Assignment. The entries below must be reproduced exactly; their pictures are not part of the copy.

[Front-end code edit data]
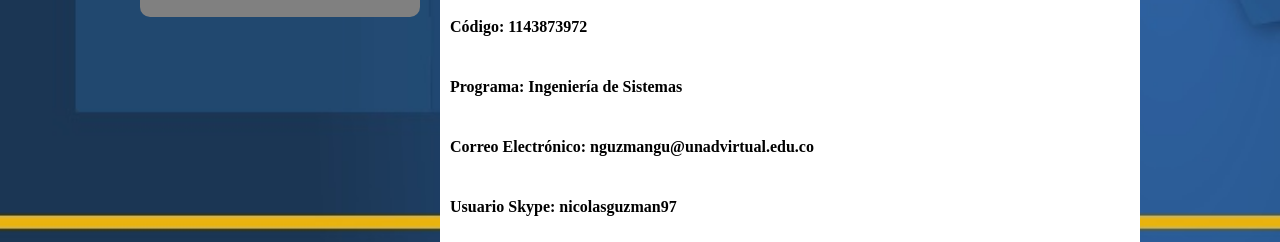
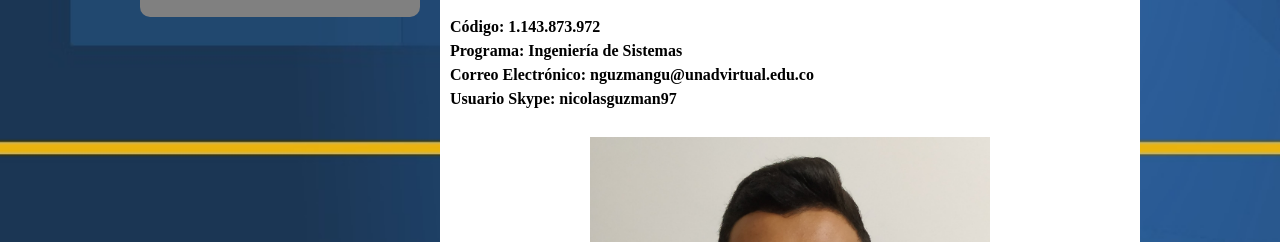
Before and after one commit to dgmarulandac/Ovi_fase3, a plain HTML site: page autores.html in a window 1280 px wide. Shown: the part 864-1106 px from the top of the page. Drawn offline with Linux system fonts and the light colour scheme; a web font is replaced by a local one.

Commit message:
Update autores.html

```diff
--- a/autores.html
+++ b/autores.html
@@ -39,10 +39,10 @@
                 <img src="img/Daniel.jpg" width="400">
             </center>
             <h2>Nicolás Guzmán</h2>
-            <p>Código: 1143873972</p>
-            <p>Programa: Ingeniería de Sistemas</p>
-            <p>Correo Electrónico: nguzmangu@unadvirtual.edu.co</p>
-            <p>Usuario Skype: nicolasguzman97</p>
+            <p>Código: 1.143.873.972<br>
+            Programa: Ingeniería de Sistemas<br>
+            Correo Electrónico: nguzmangu@unadvirtual.edu.co<br>
+            Usuario Skype: nicolasguzman97</p>
             <figure>
                 <center>
                     <img src="img/IMG_.jpeg" width="400">
```
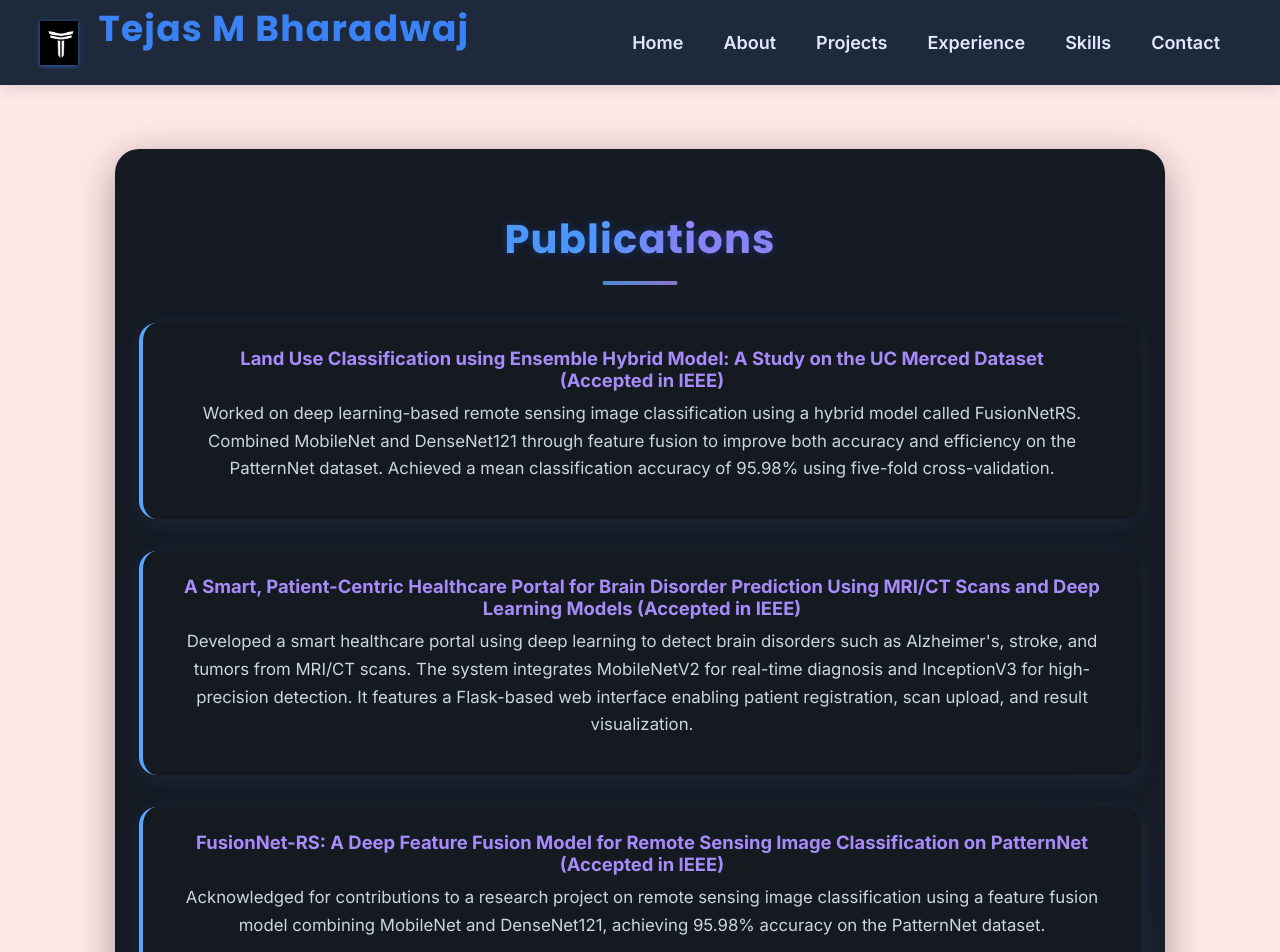
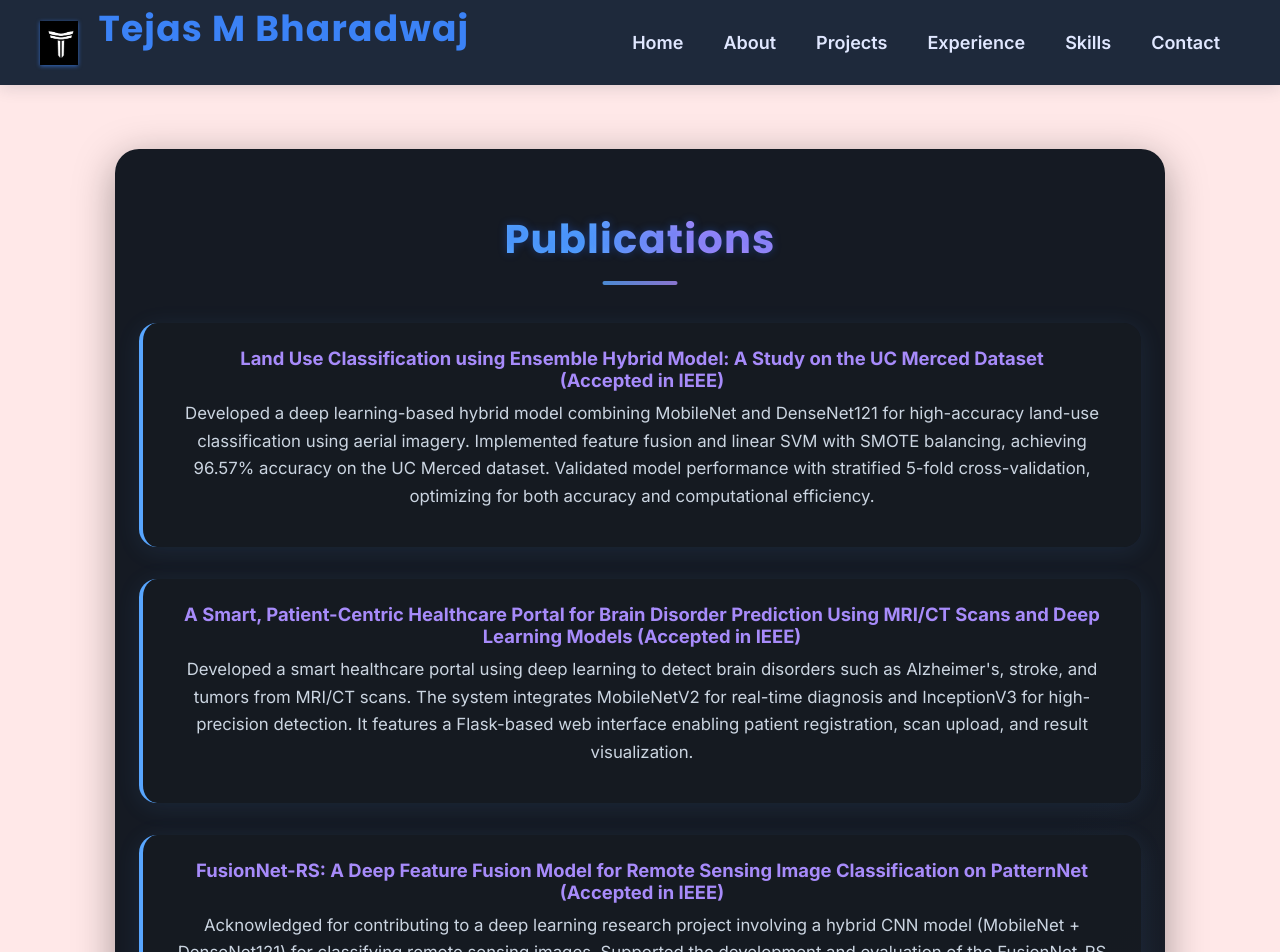
Before and after one commit to tejasmb03/My_Portfolio, a React (Create React App) app: page /skills in a window 1280 px wide. Shown: the top 952 px of the page. Built offline with nearby package versions, Linux system fonts and the light colour scheme.

Commit message:
Update portfolio project

```diff
--- a/src/components/Skills.js
+++ b/src/components/Skills.js
@@ -41,7 +41,7 @@ const Skills = () => {
             <br></br>(Accepted in IEEE)
           </h3>
           <p>
-            Worked on deep learning-based remote sensing image classification using a hybrid model called FusionNetRS. Combined MobileNet and DenseNet121 through feature fusion to improve both accuracy and efficiency on the PatternNet dataset. Achieved a mean classification accuracy of 95.98% using five-fold cross-validation.
+            Developed a deep learning-based hybrid model combining MobileNet and DenseNet121 for high-accuracy land-use classification using aerial imagery. Implemented feature fusion and linear SVM with SMOTE balancing, achieving 96.57% accuracy on the UC Merced dataset. Validated model performance with stratified 5-fold cross-validation, optimizing for both accuracy and computational efficiency.
           </p>
         </div>
         <div className="pub-card animate-fade-in" style={{ animationDelay: "0.15s" }}>
@@ -55,8 +55,9 @@ const Skills = () => {
           <div className="pub-card animate-fade-in" style={{ animationDelay: "0.15s" }}>
           <h3>FusionNet-RS: A Deep Feature Fusion Model for Remote Sensing Image Classification on PatternNet
           (Accepted in IEEE)</h3>
-          <p>Acknowledged for contributions to a research project on remote sensing image classification using a feature
-          fusion model combining MobileNet and DenseNet121, achieving 95.98% accuracy on the PatternNet dataset. </p>
+          <p>
+            Acknowledged for contributing to a deep learning research project involving a hybrid CNN model (MobileNet + DenseNet121) for classifying remote sensing images. Supported the development and evaluation of the FusionNet-RS model, which achieved 95.98% accuracy on the PatternNet dataset using five-fold cross-validation. Assisted in optimizing preprocessing and feature fusion techniques for robust and efficient land-use classification.
+          </p>
         </div>
       </div>
 
```
Also changed, not shown: 1 other file (tests, documents, lock files or other folders).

Result below.
Before and after one commit to dgmarulandac/Ovi_fase3, a plain HTML site: page autores.html in a window 1280 px wide. Shown: the part 864-1106 px from the top of the page. Drawn offline with Linux system fonts and the light colour scheme; a web font is replaced by a local one.

Commit message:
Update autores.html

```diff
--- a/autores.html
+++ b/autores.html
@@ -39,10 +39,10 @@
                 <img src="img/Daniel.jpg" width="400">
             </center>
             <h2>Nicolás Guzmán</h2>
-            <p>Código: 1143873972</p>
-            <p>Programa: Ingeniería de Sistemas</p>
-            <p>Correo Electrónico: nguzmangu@unadvirtual.edu.co</p>
-            <p>Usuario Skype: nicolasguzman97</p>
+            <p>Código: 1.143.873.972<br>
+            Programa: Ingeniería de Sistemas<br>
+            Correo Electrónico: nguzmangu@unadvirtual.edu.co<br>
+            Usuario Skype: nicolasguzman97</p>
             <figure>
                 <center>
                     <img src="img/IMG_.jpeg" width="400">
```
Before and after one commit to tejasmb03/My_Portfolio, a React (Create React App) app: page /skills in a window 1280 px wide. Shown: the top 952 px of the page. Built offline with nearby package versions, Linux system fonts and the light colour scheme.

Commit message:
Update portfolio project

```diff
--- a/src/components/Skills.js
+++ b/src/components/Skills.js
@@ -41,7 +41,7 @@ const Skills = () => {
             <br></br>(Accepted in IEEE)
           </h3>
           <p>
-            Worked on deep learning-based remote sensing image classification using a hybrid model called FusionNetRS. Combined MobileNet and DenseNet121 through feature fusion to improve both accuracy and efficiency on the PatternNet dataset. Achieved a mean classification accuracy of 95.98% using five-fold cross-validation.
+            Developed a deep learning-based hybrid model combining MobileNet and DenseNet121 for high-accuracy land-use classification using aerial imagery. Implemented feature fusion and linear SVM with SMOTE balancing, achieving 96.57% accuracy on the UC Merced dataset. Validated model performance with stratified 5-fold cross-validation, optimizing for both accuracy and computational efficiency.
           </p>
         </div>
         <div className="pub-card animate-fade-in" style={{ animationDelay: "0.15s" }}>
@@ -55,8 +55,9 @@ const Skills = () => {
           <div className="pub-card animate-fade-in" style={{ animationDelay: "0.15s" }}>
           <h3>FusionNet-RS: A Deep Feature Fusion Model for Remote Sensing Image Classification on PatternNet
           (Accepted in IEEE)</h3>
-          <p>Acknowledged for contributions to a research project on remote sensing image classification using a feature
-          fusion model combining MobileNet and DenseNet121, achieving 95.98% accuracy on the PatternNet dataset. </p>
+          <p>
+            Acknowledged for contributing to a deep learning research project involving a hybrid CNN model (MobileNet + DenseNet121) for classifying remote sensing images. Supported the development and evaluation of the FusionNet-RS model, which achieved 95.98% accuracy on the PatternNet dataset using five-fold cross-validation. Assisted in optimizing preprocessing and feature fusion techniques for robust and efficient land-use classification.
+          </p>
         </div>
       </div>
 
```
Also changed, not shown: 1 other file (tests, documents, lock files or other folders).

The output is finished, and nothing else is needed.